__EXERCISE DETAILS__.
All of the entries, apart from their pictures, are to be copied verbatim.

**** INFORMATION SHOWN

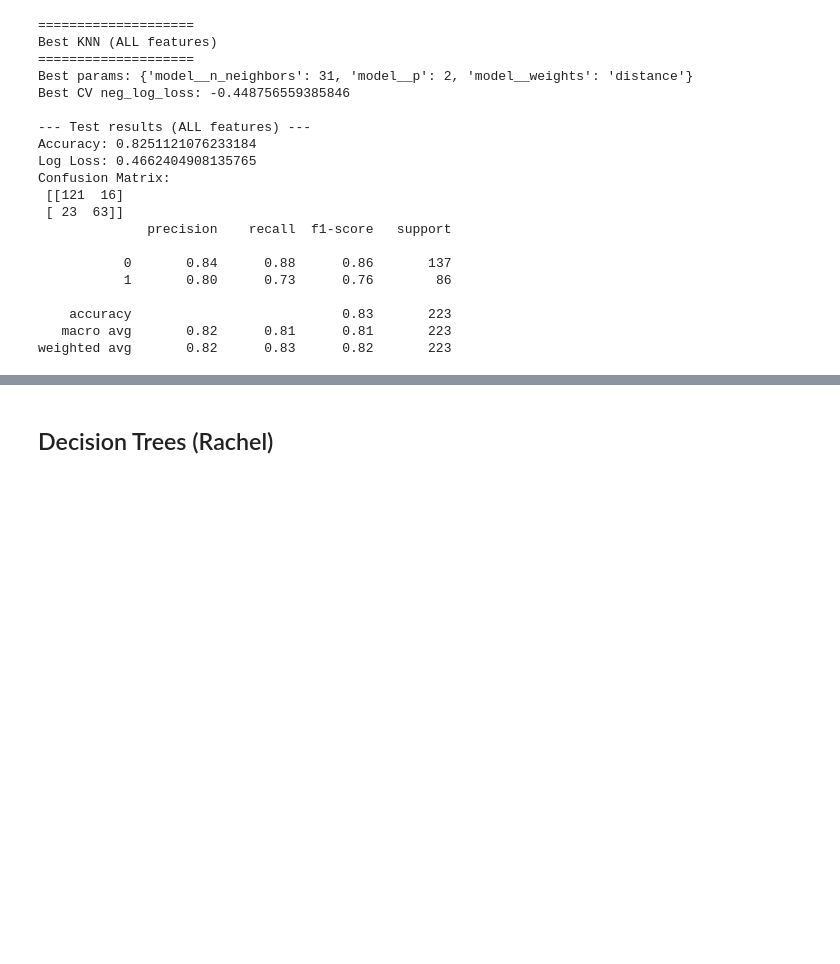
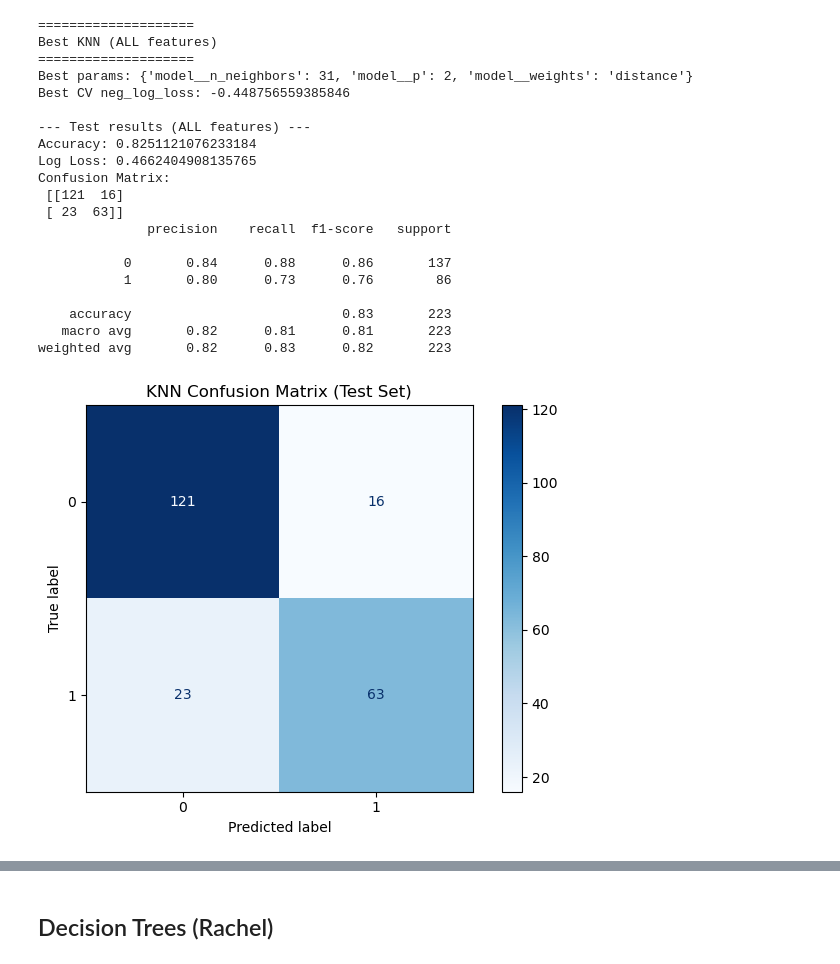
Before and after one commit to rmkamphuis/DATA_572_Project, a Jupyter notebook: Project_Code_572.ipynb, the cells around one changed output, grey strips where cells are left out. Cells and saved outputs as stored; diff of their text form; code cells hidden in the pictures; blank space fills up the shorter version.

```diff
--- a/Project_Code_572.ipynb
+++ b/Project_Code_572.ipynb
@@ -372,6 +372,25 @@ Confusion Matrix:
     accuracy                           0.83       223
    macro avg       0.82      0.81      0.81       223
 weighted avg       0.82      0.83      0.82       223
+# %%
+cm = confusion_matrix(y_test, pred_test_all)
+
+# Plot
+disp = ConfusionMatrixDisplay(
+    confusion_matrix=cm,
+    display_labels=best_all.classes_
+)
+
+disp.plot(
+    cmap="Blues",        # blue color scheme
+    values_format="d"    # show integer counts
+)
+
+plt.title("KNN Confusion Matrix (Test Set)")
+plt.tight_layout()
+plt.show()
+# %% [output]
+[figure, added]
 # %%
 feature_names = X_train.columns.to_numpy()
 
```
Also changed, not shown: parts of 4 cells of this notebook.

********

__ANSWER SPACE__.
Before and after one commit to rmkamphuis/DATA_572_Project, a Jupyter notebook: Project_Code_572.ipynb, the cells around one changed output, grey strips where cells are left out. Cells and saved outputs as stored; diff of their text form; code cells hidden in the pictures; blank space fills up the shorter version.

```diff
--- a/Project_Code_572.ipynb
+++ b/Project_Code_572.ipynb
@@ -372,6 +372,25 @@ Confusion Matrix:
     accuracy                           0.83       223
    macro avg       0.82      0.81      0.81       223
 weighted avg       0.82      0.83      0.82       223
+# %%
+cm = confusion_matrix(y_test, pred_test_all)
+
+# Plot
+disp = ConfusionMatrixDisplay(
+    confusion_matrix=cm,
+    display_labels=best_all.classes_
+)
+
+disp.plot(
+    cmap="Blues",        # blue color scheme
+    values_format="d"    # show integer counts
+)
+
+plt.title("KNN Confusion Matrix (Test Set)")
+plt.tight_layout()
+plt.show()
+# %% [output]
+[figure, added]
 # %%
 feature_names = X_train.columns.to_numpy()
 
```
Also changed, not shown: parts of 4 cells of this notebook.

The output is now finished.